Typically speaking, we know you will have the most success finding a rental if you contact the listing agent directly for the rental you are interested in. Unfortunately our team does not service rental requests at this time.
However, as a courtesy to you, we would be more than happy to forward your information to the top rental property managers in the Central Florida Area. We will provide you with the names and contact information for the agencies as well and believe it may be in your best intrest for you to reach out personally.
We wish you the best of luck in your search as we aim to connect you with those who truly can service your needs.
Renting a great home usually means you have to move fast, so it’s smart to assemble documentation that confirms who you are and shows you’re the best applicant. We recommend putting the following together:
Landlords and property managers will also run credit and background checks, so many sure nothing will trip up up by checking your credit score for free online.
A lease commits you for an extended amount of time and money, before signing it’s smart to make a final check. Call the management office directly and beware of scams.
If the monthly rent for an apartment or single family home in your area averages $2000, be wary if the place you’ve found costs half that. This is especially true if you’re conducting a long-distance search and haven’t seen the home in person. While it would be nice to save a lot of money on rent, you don’t want to be snared by a scam.
Take a careful look around the property. Is there damage to the roof or windows? Any sign of water damage or mold? Look past decor and charm and see if things are being cared for. If you see something that raises a question, talk to the landlord or property manager before you sign the lease. If they avoid the problem or dance around the subject, you may want to keep looking.
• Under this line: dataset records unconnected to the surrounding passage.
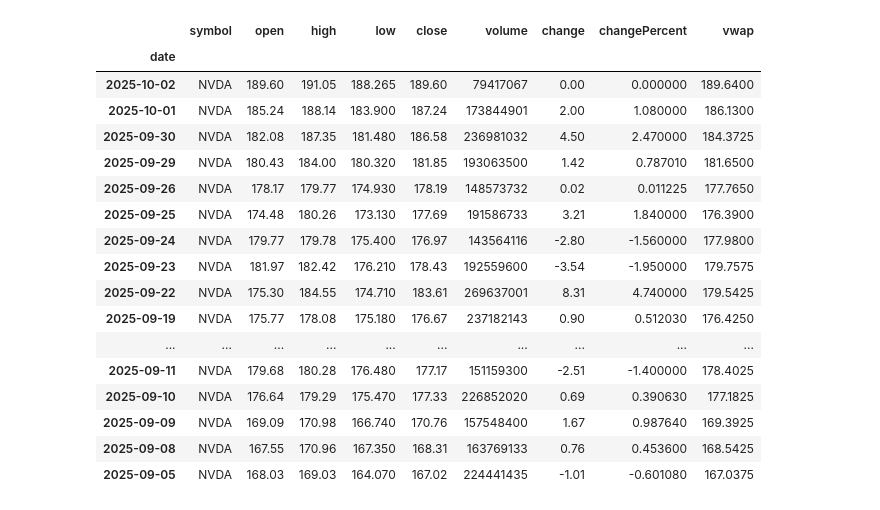
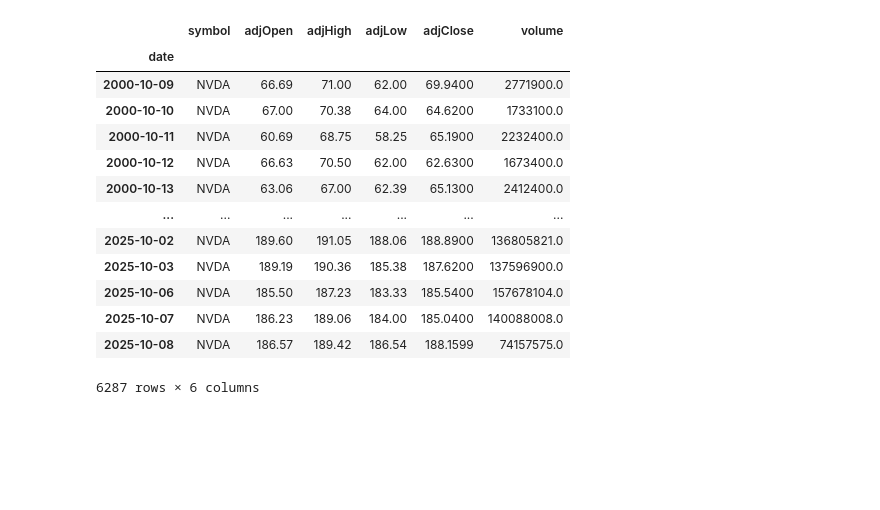
Before and after one commit to shaliniscode/stock_analysis, a Jupyter notebook: Absolute Momentum.ipynb, the cells around one changed output. Drawn from its saved outputs; the diff is of its cells as text; code cells hidden in the pictures; blank space fills up the shorter version.

```diff
--- a/Absolute Momentum.ipynb
+++ b/Absolute Momentum.ipynb
@@ -40,6 +40,6 @@ def fetch(symbol, start, end):
         return None
 # %%
 
-data = fetch('NVDA',n_year_ago_formatted, today_formatted)
-data.tail()
+df = fetch('NVDA',n_year_ago_formatted, today_formatted)
+df
 # %% [output]
@@ -51,0 +59,4 @@ data.tail()
+# %%
+
+d = df.loc[::-1].reset_index(drop=True)
+d
@@ -52,23 +77,19 @@ data.tail()
 # %%
 #Formatting the Dataframe
-df = data.set_index('date')
-df.head(20)
+df = d.set_index('date')
+df
 # %% [output]
-|  | symbol | open | high | low | close | volume | change | changePercent | vwap |
-| date |  |  |  |  |  |  |  |  |  |
-| 2025-10-02 | NVDA | 189.60 | 191.05 | 188.265 | 189.60 | 79417067 | 0.00 | 0.000000 | 189.6400 |
-| 2025-10-01 | NVDA | 185.24 | 188.14 | 183.900 | 187.24 | 173844901 | 2.00 | 1.080000 | 186.1300 |
-| 2025-09-30 | NVDA | 182.08 | 187.35 | 181.480 | 186.58 | 236981032 | 4.50 | 2.470000 | 184.3725 |
-| 2025-09-29 | NVDA | 180.43 | 184.00 | 180.320 | 181.85 | 193063500 | 1.42 | 0.787010 | 181.6500 |
-| 2025-09-26 | NVDA | 178.17 | 179.77 | 174.930 | 178.19 | 148573732 | 0.02 | 0.011225 | 177.7650 |
-| 2025-09-25 | NVDA | 174.48 | 180.26 | 173.130 | 177.69 | 191586733 | 3.21 | 1.840000 | 176.3900 |
-| 2025-09-24 | NVDA | 179.77 | 179.78 | 175.400 | 176.97 | 143564116 | -2.80 | -1.560000 | 177.9800 |
-| 2025-09-23 | NVDA | 181.97 | 182.42 | 176.210 | 178.43 | 192559600 | -3.54 | -1.950000 | 179.7575 |
-| 2025-09-22 | NVDA | 175.30 | 184.55 | 174.710 | 183.61 | 269637001 | 8.31 | 4.740000 | 179.5425 |
-| 2025-09-19 | NVDA | 175.77 | 178.08 | 175.180 | 176.67 | 237182143 | 0.90 | 0.512030 | 176.4250 |
-| ... | ... | ... | ... | ... | ... | ... | ... | ... | ... |
-| 2025-09-11 | NVDA | 179.68 | 180.28 | 176.480 | 177.17 | 151159300 | -2.51 | -1.400000 | 178.4025 |
-| 2025-09-10 | NVDA | 176.64 | 179.29 | 175.470 | 177.33 | 226852020 | 0.69 | 0.390630 | 177.1825 |
-| 2025-09-09 | NVDA | 169.09 | 170.98 | 166.740 | 170.76 | 157548400 | 1.67 | 0.987640 | 169.3925 |
-| 2025-09-08 | NVDA | 167.55 | 170.96 | 167.350 | 168.31 | 163769133 | 0.76 | 0.453600 | 168.5425 |
-| 2025-09-05 | NVDA | 168.03 | 169.03 | 164.070 | 167.02 | 224441435 | -1.01 | -0.601080 | 167.0375 |
+|  | symbol | adjOpen | adjHigh | adjLow | adjClose | volume |
+| date |  |  |  |  |  |  |
+| 2000-10-09 | NVDA | 66.69 | 71.00 | 62.00 | 69.9400 | 2771900.0 |
+| 2000-10-10 | NVDA | 67.00 | 70.38 | 64.00 | 64.6200 | 1733100.0 |
+| 2000-10-11 | NVDA | 60.69 | 68.75 | 58.25 | 65.1900 | 2232400.0 |
+| 2000-10-12 | NVDA | 66.63 | 70.50 | 62.00 | 62.6300 | 1673400.0 |
+| 2000-10-13 | NVDA | 63.06 | 67.00 | 62.39 | 65.1300 | 2412400.0 |
+| ... | ... | ... | ... | ... | ... | ... |
+| 2025-10-02 | NVDA | 189.60 | 191.05 | 188.06 | 188.8900 | 136805821.0 |
+| 2025-10-03 | NVDA | 189.19 | 190.36 | 185.38 | 187.6200 | 137596900.0 |
+| 2025-10-06 | NVDA | 185.50 | 187.23 | 183.33 | 185.5400 | 157678104.0 |
+| 2025-10-07 | NVDA | 186.23 | 189.06 | 184.00 | 185.0400 | 140088008.0 |
+| 2025-10-08 | NVDA | 186.57 | 189.42 | 186.54 | 188.1599 | 74157575.0 |
+6287 rows × 6 columns
```
Also changed, not shown: parts of 15 cells of this notebook, 1 other file.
Inspect the condition of:
Noticed frequent and multiple online openings for the building? It could mean the building is more suited to short-term tenants. but high-turnover could also be a sign the tenants aren’t happy.
If a prospective landlord or property manager is tough to contact before you sign a lease, it could be an indication that calls may be dodged after you’ve moved in. Of course, everyone gets so busy so if you have a chance, ask people who live there about how well the building is managed.
Take time to read through the rental lease and ask about anything you think might be unreasonable or excessive. And a landlord who doesn’t want a lease should be considered very suspect. A lease or rental agreement protects you as well as the property owner, so it’s best not to hand any more without one.